* **Exercise brief**
Find the word "ThemeToggle" in the data, then copy each line where it is found.

Segment Start: Listed entries

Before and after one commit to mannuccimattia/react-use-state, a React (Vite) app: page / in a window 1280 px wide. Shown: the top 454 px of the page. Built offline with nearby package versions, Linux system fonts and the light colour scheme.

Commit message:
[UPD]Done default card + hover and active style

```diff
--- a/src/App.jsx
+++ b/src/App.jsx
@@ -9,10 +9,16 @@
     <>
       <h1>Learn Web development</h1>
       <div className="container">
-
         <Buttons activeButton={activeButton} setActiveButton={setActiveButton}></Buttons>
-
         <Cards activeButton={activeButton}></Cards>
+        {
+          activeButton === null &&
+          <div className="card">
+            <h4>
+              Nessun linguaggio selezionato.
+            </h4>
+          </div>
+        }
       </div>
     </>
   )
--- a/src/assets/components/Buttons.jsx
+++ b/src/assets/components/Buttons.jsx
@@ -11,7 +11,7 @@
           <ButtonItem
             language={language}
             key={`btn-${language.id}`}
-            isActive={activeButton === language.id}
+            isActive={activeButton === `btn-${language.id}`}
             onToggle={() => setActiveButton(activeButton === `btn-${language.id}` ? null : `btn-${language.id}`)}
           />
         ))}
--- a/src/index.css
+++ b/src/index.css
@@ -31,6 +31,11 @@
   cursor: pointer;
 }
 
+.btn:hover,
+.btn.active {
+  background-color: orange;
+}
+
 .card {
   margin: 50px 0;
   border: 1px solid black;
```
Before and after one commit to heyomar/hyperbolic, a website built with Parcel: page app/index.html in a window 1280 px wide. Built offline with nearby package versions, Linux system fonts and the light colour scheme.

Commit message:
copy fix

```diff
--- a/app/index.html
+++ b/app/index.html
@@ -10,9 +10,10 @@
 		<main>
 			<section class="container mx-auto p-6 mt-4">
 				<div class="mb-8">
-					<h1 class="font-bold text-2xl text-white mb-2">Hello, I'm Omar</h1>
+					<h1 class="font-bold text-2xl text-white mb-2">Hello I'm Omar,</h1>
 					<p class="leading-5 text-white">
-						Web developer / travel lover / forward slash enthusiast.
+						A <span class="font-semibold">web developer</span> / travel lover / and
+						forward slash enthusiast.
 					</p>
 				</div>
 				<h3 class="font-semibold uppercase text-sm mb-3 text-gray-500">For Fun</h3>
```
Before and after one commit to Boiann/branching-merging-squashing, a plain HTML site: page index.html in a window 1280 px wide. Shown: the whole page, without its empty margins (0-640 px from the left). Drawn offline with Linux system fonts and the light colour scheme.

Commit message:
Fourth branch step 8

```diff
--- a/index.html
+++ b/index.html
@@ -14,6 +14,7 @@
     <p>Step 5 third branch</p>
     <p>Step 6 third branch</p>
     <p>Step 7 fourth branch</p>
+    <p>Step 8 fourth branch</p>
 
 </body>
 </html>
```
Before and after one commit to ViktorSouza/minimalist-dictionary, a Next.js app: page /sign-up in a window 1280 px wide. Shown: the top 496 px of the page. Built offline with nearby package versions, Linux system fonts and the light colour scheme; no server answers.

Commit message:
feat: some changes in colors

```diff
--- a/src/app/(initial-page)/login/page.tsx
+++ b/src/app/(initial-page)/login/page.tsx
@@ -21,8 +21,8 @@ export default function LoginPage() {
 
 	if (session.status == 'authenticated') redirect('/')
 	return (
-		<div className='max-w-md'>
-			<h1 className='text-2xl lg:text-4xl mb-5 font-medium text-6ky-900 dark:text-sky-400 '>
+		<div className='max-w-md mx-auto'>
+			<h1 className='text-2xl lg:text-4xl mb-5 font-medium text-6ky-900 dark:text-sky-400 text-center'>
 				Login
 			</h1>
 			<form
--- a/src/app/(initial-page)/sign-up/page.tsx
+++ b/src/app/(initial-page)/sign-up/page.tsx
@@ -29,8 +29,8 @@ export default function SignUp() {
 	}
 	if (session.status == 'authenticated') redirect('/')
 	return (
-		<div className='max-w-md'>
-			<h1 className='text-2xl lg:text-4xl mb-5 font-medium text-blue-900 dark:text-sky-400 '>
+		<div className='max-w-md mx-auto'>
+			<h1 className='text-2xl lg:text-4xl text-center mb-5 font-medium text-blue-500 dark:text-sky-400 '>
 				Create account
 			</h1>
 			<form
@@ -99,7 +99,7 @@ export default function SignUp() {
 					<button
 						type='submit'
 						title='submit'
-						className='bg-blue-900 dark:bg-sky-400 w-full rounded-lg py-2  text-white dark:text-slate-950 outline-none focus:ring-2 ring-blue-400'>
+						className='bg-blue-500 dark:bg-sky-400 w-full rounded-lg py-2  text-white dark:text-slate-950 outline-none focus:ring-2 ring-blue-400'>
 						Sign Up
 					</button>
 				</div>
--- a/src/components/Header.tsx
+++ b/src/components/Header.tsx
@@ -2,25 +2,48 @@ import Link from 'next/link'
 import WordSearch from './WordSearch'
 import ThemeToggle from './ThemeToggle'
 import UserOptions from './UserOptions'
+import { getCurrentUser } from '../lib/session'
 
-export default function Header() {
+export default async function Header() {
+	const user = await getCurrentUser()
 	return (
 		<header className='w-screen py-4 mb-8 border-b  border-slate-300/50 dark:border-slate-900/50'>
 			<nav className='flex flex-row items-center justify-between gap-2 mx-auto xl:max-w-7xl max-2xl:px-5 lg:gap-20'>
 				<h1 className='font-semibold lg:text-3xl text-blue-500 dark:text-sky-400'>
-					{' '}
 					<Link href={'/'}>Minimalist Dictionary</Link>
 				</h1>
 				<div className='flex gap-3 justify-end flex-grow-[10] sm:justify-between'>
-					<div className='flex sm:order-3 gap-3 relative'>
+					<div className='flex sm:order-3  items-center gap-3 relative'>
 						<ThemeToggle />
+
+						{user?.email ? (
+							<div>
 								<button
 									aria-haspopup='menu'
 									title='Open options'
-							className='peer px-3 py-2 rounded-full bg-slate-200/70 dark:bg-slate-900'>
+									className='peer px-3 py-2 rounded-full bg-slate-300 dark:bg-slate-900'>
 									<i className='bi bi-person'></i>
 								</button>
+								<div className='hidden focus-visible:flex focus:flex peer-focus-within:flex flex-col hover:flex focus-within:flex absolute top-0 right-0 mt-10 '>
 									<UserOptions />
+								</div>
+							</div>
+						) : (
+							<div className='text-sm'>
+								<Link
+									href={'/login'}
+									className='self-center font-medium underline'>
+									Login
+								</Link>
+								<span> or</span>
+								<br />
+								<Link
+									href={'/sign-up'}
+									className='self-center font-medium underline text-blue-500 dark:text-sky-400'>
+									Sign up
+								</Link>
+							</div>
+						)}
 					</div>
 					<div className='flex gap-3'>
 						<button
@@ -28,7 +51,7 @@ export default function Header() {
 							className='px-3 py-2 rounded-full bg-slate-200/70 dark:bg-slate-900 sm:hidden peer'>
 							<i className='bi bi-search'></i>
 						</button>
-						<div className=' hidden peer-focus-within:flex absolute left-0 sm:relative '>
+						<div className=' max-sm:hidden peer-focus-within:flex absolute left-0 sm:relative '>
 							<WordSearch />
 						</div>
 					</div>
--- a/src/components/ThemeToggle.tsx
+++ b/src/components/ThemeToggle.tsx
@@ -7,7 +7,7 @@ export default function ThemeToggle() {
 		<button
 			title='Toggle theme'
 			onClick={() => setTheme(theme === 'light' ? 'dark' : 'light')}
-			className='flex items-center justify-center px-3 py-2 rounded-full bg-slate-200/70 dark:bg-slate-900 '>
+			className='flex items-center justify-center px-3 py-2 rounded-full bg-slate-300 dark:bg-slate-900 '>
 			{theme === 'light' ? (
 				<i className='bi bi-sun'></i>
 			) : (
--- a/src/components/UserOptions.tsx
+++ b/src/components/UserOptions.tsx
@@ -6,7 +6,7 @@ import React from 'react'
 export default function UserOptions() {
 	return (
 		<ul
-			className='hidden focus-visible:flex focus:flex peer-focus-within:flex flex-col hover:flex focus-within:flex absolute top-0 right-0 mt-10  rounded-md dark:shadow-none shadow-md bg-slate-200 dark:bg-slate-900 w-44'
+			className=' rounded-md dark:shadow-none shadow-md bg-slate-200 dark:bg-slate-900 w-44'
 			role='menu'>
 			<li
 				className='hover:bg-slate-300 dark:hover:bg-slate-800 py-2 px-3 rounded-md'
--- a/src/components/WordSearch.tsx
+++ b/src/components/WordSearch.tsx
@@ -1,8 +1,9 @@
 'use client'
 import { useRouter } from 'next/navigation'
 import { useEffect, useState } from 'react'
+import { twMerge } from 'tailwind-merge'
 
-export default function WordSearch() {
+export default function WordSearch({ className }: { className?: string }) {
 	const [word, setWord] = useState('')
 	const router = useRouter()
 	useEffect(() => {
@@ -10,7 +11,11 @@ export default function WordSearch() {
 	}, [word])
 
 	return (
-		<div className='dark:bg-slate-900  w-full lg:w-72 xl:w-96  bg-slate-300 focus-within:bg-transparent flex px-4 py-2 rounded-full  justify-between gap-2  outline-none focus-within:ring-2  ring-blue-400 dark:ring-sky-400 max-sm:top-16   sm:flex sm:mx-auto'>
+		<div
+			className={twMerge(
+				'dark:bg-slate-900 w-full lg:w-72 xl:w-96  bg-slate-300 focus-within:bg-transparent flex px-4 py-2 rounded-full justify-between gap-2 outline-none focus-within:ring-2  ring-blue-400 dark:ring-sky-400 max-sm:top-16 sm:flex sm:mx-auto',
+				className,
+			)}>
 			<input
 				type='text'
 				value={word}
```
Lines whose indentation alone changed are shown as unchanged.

Segment End: Listed entries

* **Exercise solution**
 import ThemeToggle from './ThemeToggle'
 						<ThemeToggle />
--- a/src/components/ThemeToggle.tsx
+++ b/src/components/ThemeToggle.tsx
@@ -7,7 +7,7 @@ export default function ThemeToggle() {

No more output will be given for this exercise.